There are several reasons why Fawzy believes this. First, prisons, like El-Mark, were opened from the outside; if the officers there had wanted to release the prisoners they would have opened the doors from the inside, he says. Second, the political detainees who were released found cars waiting for them outside. These cars took them straight to Gaza.
“In a normal situation it would take two days to get to Gaza because of the huge number of checkpoints,” says Fawzy. “So in this case it means they had someone waiting outside, someone who knew the way, and the Hamas members who escaped knew that a car was waiting. And a few hours later they were giving interviews on TV.”
The rest of the prisoners, says Fawzy, were released as camouflage. “They had to create chaos so that it appears that their detainees escaped with the others,” he says.
He points out that Hamas could not have hatched the plan alone. They needed help from within Egypt. “But I doubt they cooperated with the Egyptian regime,” says Fawzy. “Hamas probably got help from groups within Egypt, groups with similar tendencies.”
The prisoners may have escaped, but the thugs remained. Hired thugs, police thugs, or thugs who just took advantage of the situation, it didn’t matter. To the people, they were an uncontrollable group who terrorised them for days. That is, until 2 February, dubbed the “Battle of the Camel,” when thugs riding camels and horses entered Tahrir Square, attacking protesters, resulting in several deaths and countless injuries. Despite the fact that many were caught by protesters, who discovered that they were either from the police force or hired by members of the government, no official account has been provided, which has baffled many.

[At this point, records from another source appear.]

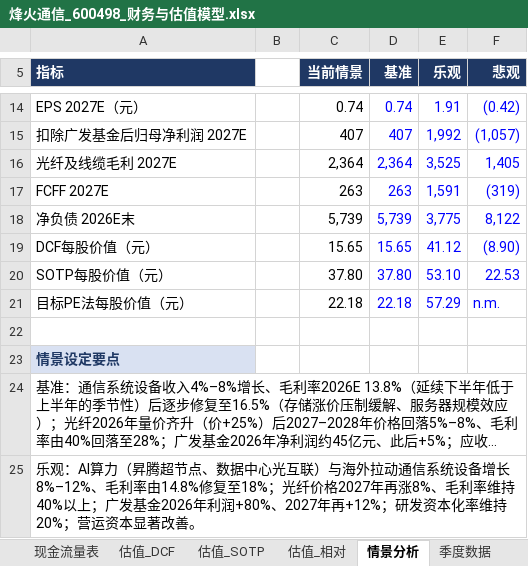
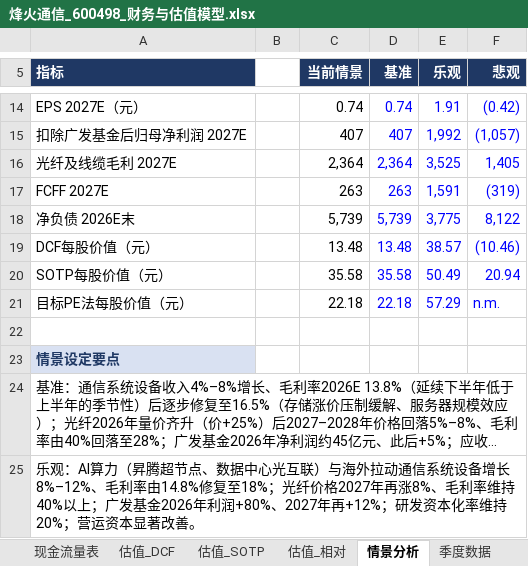
Before and after one commit to dongchenzhao-alt/Initial, an Excel workbook: 烽火通信_600498_财务与估值模型.xlsx, sheet 情景分析, drawn as a sheet; only a part is shown, gaps mark what is left out; long unchanged cells end in …; values as stored, in another font and other column widths than the file's, no borders; the diff names each change by its address in the sheet, - before the commit and + after, or states it on an @@ line.

```diff
--- a/烽火通信_600498_财务与估值模型.xlsx (sheet 情景分析)
+++ b/烽火通信_600498_财务与估值模型.xlsx (sheet 情景分析)
-C19 (当前情景): 15.65
+C19 (当前情景): 13.48
-D19 (基准): 15.65
+D19 (基准): 13.48
-E19 (乐观): 41.12
+E19 (乐观): 38.57
-F19 (悲观): (8.90)
+F19 (悲观): (10.46)
-C20 (当前情景): 37.80
+C20 (当前情景): 35.58
-D20 (基准): 37.80
+D20 (基准): 35.58
-E20 (乐观): 53.10
+E20 (乐观): 50.49
-F20 (悲观): 22.53
+F20 (悲观): 20.94
```
Also changed, not shown: sheet 估值_DCF, sheet 估值_SOTP, sheet 封面, sheet 估值_相对, sheet 假设, formulas that keep their value, 1 other file.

Ziad El-Elimi, lawyer and a member of 25 January Coalition, says that the protesters were shocked when they found out who the thugs worked for. “I have several IDs of these thugs that proves they are State Security members,” he said. He also explained that whoever sent them was not expecting that they would be caught, which is why they went with their IDs.

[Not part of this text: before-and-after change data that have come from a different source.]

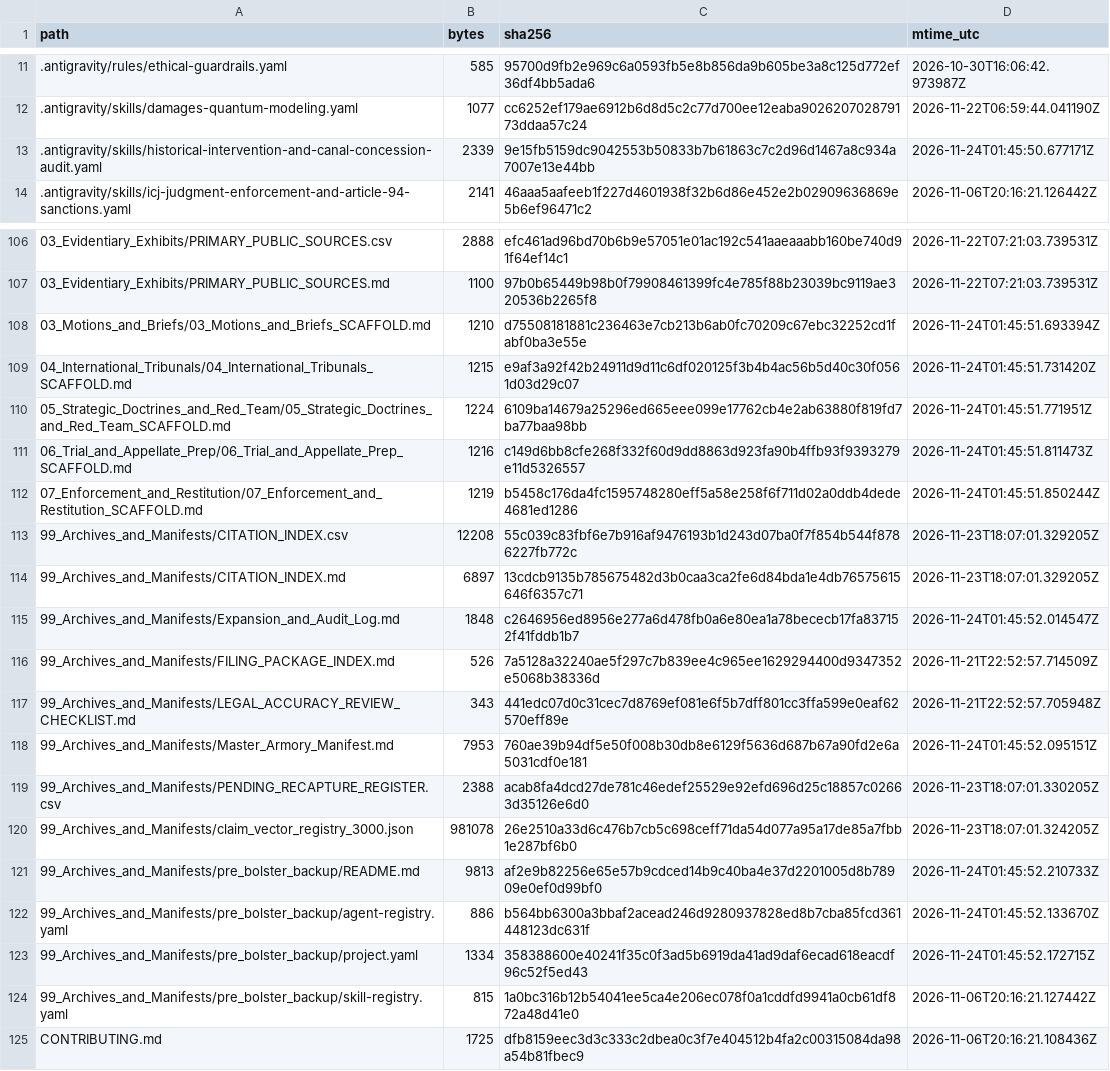
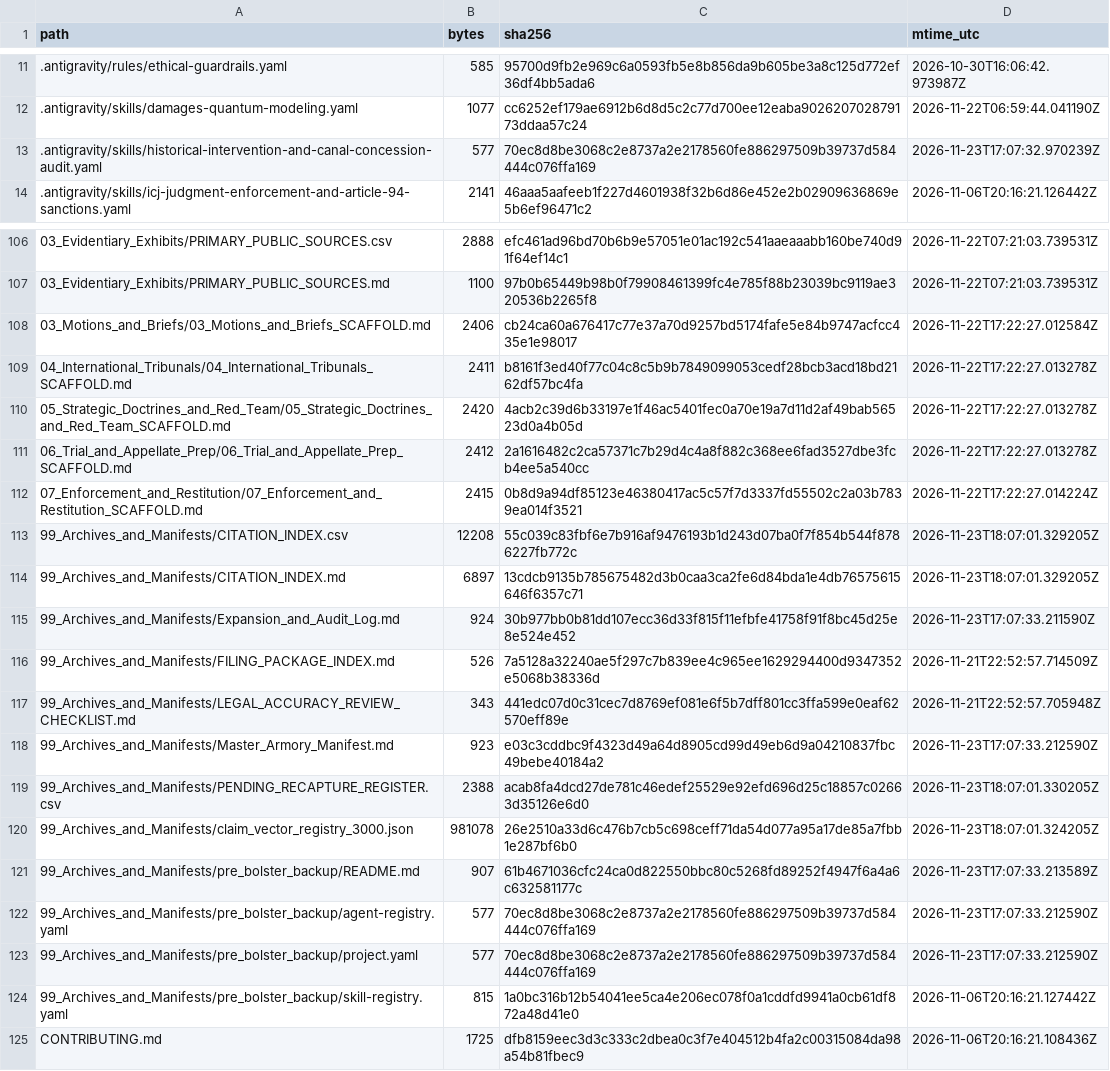
Before and after one commit to GlobalRestitutionAlliance/turtle-island-us-ks-sac-fox-nation-of-missouri-in-kansas-and-master-litigation, a CSV file: 99_Archives_and_Manifests/MANIFEST_SHA256.csv, drawn as a sheet; only a part is shown, gaps mark what is left out; the diff covers the shown part only.

```diff
--- a/99_Archives_and_Manifests/MANIFEST_SHA256.csv
+++ b/99_Archives_and_Manifests/MANIFEST_SHA256.csv
@@ -12,3 +12,3 @@ path,bytes,sha256,mtime_utc
 .antigravity/skills/damages-quantum-modeling.yaml,1077,cc6252ef179ae6912b6d8d5c2c77d700ee12eaba902620702879173ddaa57c24,2026-11-22T06:59:44.041190Z
-.antigravity/skills/historical-intervention-and-canal-concession-audit.yaml,2339,9e15fb5159dc9042553b50833b7b61863c7c2d96d1467a8c934a7007e13e44bb,2026-11-24T01:45:50.677171Z
+.antigravity/skills/historical-intervention-and-canal-concession-audit.yaml,577,70ec8d8be3068c2e8737a2e2178560fe886297509b39737d584444c076ffa169,2026-11-23T17:07:32.970239Z
 .antigravity/skills/icj-judgment-enforcement-and-article-94-sanctions.yaml,2141,46aaa5aafeeb1f227d4601938f32b6d86e452e2b02909636869e5b6ef96471c2,2026-11-06T20:16:21.126442Z
@@ -107,18 +107,18 @@ path,bytes,sha256,mtime_utc
 03_Evidentiary_Exhibits/PRIMARY_PUBLIC_SOURCES.md,1100,97b0b65449b98b0f79908461399fc4e785f88b23039bc9119ae320536b2265f8,2026-11-22T07:21:03.739531Z
-03_Motions_and_Briefs/03_Motions_and_Briefs_SCAFFOLD.md,1210,d75508181881c236463e7cb213b6ab0fc70209c67ebc32252cd1fabf0ba3e55e,2026-11-24T01:45:51.693394Z
-04_International_Tribunals/04_International_Tribunals_SCAFFOLD.md,1215,e9af3a92f42b24911d9d11c6df020125f3b4b4ac56b5d40c30f0561d03d29c07,2026-11-24T01:45:51.731420Z
-05_Strategic_Doctrines_and_Red_Team/05_Strategic_Doctrines_and_Red_Team_SCAFFOLD.md,1224,6109ba14679a25296ed665eee099e17762cb4e2ab63880f819fd7ba77baa98bb,2026-11-24T01:45:51.771951Z
-06_Trial_and_Appellate_Prep/06_Trial_and_Appellate_Prep_SCAFFOLD.md,1216,c149d6bb8cfe268f332f60d9dd8863d923fa90b4ffb93f9393279e11d5326557,2026-11-24T01:45:51.811473Z
-07_Enforcement_and_Restitution/07_Enforcement_and_Restitution_SCAFFOLD.md,1219,b5458c176da4fc1595748280eff5a58e258f6f711d02a0ddb4dede4681ed1286,2026-11-24T01:45:51.850244Z
+03_Motions_and_Briefs/03_Motions_and_Briefs_SCAFFOLD.md,2406,cb24ca60a676417c77e37a70d9257bd5174fafe5e84b9747acfcc435e1e98017,2026-11-22T17:22:27.012584Z
+04_International_Tribunals/04_International_Tribunals_SCAFFOLD.md,2411,b8161f3ed40f77c04c8c5b9b7849099053cedf28bcb3acd18bd2162df57bc4fa,2026-11-22T17:22:27.013278Z
+05_Strategic_Doctrines_and_Red_Team/05_Strategic_Doctrines_and_Red_Team_SCAFFOLD.md,2420,4acb2c39d6b33197e1f46ac5401fec0a70e19a7d11d2af49bab56523d0a4b05d,2026-11-22T17:22:27.013278Z
+06_Trial_and_Appellate_Prep/06_Trial_and_Appellate_Prep_SCAFFOLD.md,2412,2a1616482c2ca57371c7b29d4c4a8f882c368ee6fad3527dbe3fcb4ee5a540cc,2026-11-22T17:22:27.013278Z
+07_Enforcement_and_Restitution/07_Enforcement_and_Restitution_SCAFFOLD.md,2415,0b8d9a94df85123e46380417ac5c57f7d3337fd55502c2a03b7839ea014f3521,2026-11-22T17:22:27.014224Z
 99_Archives_and_Manifests/CITATION_INDEX.csv,12208,55c039c83fbf6e7b916af9476193b1d243d07ba0f7f854b544f8786227fb772c,2026-11-23T18:07:01.329205Z
 99_Archives_and_Manifests/CITATION_INDEX.md,6897,13cdcb9135b785675482d3b0caa3ca2fe6d84bda1e4db76575615646f6357c71,2026-11-23T18:07:01.329205Z
-99_Archives_and_Manifests/Expansion_and_Audit_Log.md,1848,c2646956ed8956e277a6d478fb0a6e80ea1a78bececb17fa837152f41fddb1b7,2026-11-24T01:45:52.014547Z
+99_Archives_and_Manifests/Expansion_and_Audit_Log.md,924,30b977bb0b81dd107ecc36d33f815f11efbfe41758f91f8bc45d25e8e524e452,2026-11-23T17:07:33.211590Z
 99_Archives_and_Manifests/FILING_PACKAGE_INDEX.md,526,7a5128a32240ae5f297c7b839ee4c965ee1629294400d9347352e5068b38336d,2026-11-21T22:52:57.714509Z
 99_Archives_and_Manifests/LEGAL_ACCURACY_REVIEW_CHECKLIST.md,343,441edc07d0c31cec7d8769ef081e6f5b7dff801cc3ffa599e0eaf62570eff89e,2026-11-21T22:52:57.705948Z
-99_Archives_and_Manifests/Master_Armory_Manifest.md,7953,760ae39b94df5e50f008b30db8e6129f5636d687b67a90fd2e6a5031cdf0e181,2026-11-24T01:45:52.095151Z
+99_Archives_and_Manifests/Master_Armory_Manifest.md,923,e03c3cddbc9f4323d49a64d8905cd99d49eb6d9a04210837fbc49bebe40184a2,2026-11-23T17:07:33.212590Z
 99_Archives_and_Manifests/PENDING_RECAPTURE_REGISTER.csv,2388,acab8fa4dcd27de781c46edef25529e92efd696d25c18857c02663d35126e6d0,2026-11-23T18:07:01.330205Z
 99_Archives_and_Manifests/claim_vector_registry_3000.json,981078,26e2510a33d6c476b7cb5c698ceff71da54d077a95a17de85a7fbb1e287bf6b0,2026-11-23T18:07:01.324205Z
-99_Archives_and_Manifests/pre_bolster_backup/README.md,9813,af2e9b82256e65e57b9cdced14b9c40ba4e37d2201005d8b78909e0ef0d99bf0,2026-11-24T01:45:52.210733Z
-99_Archives_and_Manifests/pre_bolster_backup/agent-registry.yaml,886,b564bb6300a3bbaf2acead246d9280937828ed8b7cba85fcd361448123dc631f,2026-11-24T01:45:52.133670Z
-99_Archives_and_Manifests/pre_bolster_backup/project.yaml,1334,358388600e40241f35c0f3ad5b6919da41ad9daf6ecad618eacdf96c52f5ed43,2026-11-24T01:45:52.172715Z
+99_Archives_and_Manifests/pre_bolster_backup/README.md,907,61b4671036cfc24ca0d822550bbc80c5268fd89252f4947f6a4a6c632581177c,2026-11-23T17:07:33.213589Z
+99_Archives_and_Manifests/pre_bolster_backup/agent-registry.yaml,577,70ec8d8be3068c2e8737a2e2178560fe886297509b39737d584444c076ffa169,2026-11-23T17:07:33.212590Z
+99_Archives_and_Manifests/pre_bolster_backup/project.yaml,577,70ec8d8be3068c2e8737a2e2178560fe886297509b39737d584444c076ffa169,2026-11-23T17:07:33.212590Z
 99_Archives_and_Manifests/pre_bolster_backup/skill-registry.yaml,815,1a0bc316b12b54041ee5ca4e206ec078f0a1cddfd9941a0cb61df872a48d41e0,2026-11-06T20:16:21.127442Z
```
Also changed, not shown: 77 edited cells elsewhere in this file, 37 other files.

There have also been countless YouTube videos from thugs who were caught in the battle who repeatedly confessed that they were hired to attack the protesters in exchange for money, sometimes as little as LE50.
In his last televised statement before resigning, former Prime Minister Ahmed Shafik insisted that investigations of these events are still underway and may take a long time to conclude, only spurring the theories of analysts. Fawzy says that the government, did not want to appear as beating and killing protesters, so they hired someone else to do it. "They confronted the protesters with ex-cons, who they knew and have worked with before,” says Fawzy. “About 10 per cent of them were also from the special police forces who also dressed in civilian clothes, and they went to Tahrir to organise and guide the thugs.”
A high ranked security expert in the army, who preferred to stay anonymous, says that it was the NDP and members of the old regime who planned the attack to make the revolution fail. “They wanted to destroy and eliminate; it was part of their counter revolution strategy,” he says. The expert pointed out that the fact that the Supreme Council of the Armed Forces released a statement just hours before the Battle of the Camel asking protesters to evacuate Tahrir Square is suspicious.
“I believe that someone forced the army to make that statement,” says the expert. “They followed that with the attack, to plant suspicion among the protesters and make them lose faith in the army. The question is, Who forced the army to issue the statement?”
Now, more than a month has passed and insecurity is still widespread across the country. Military forces and ordinary citizens are taking care of the streets and neighbourhoods. Thugs with weapons, swords and drugs are tormenting people across Egypt, leaving most in agreement that the police should return to the streets in full capacity.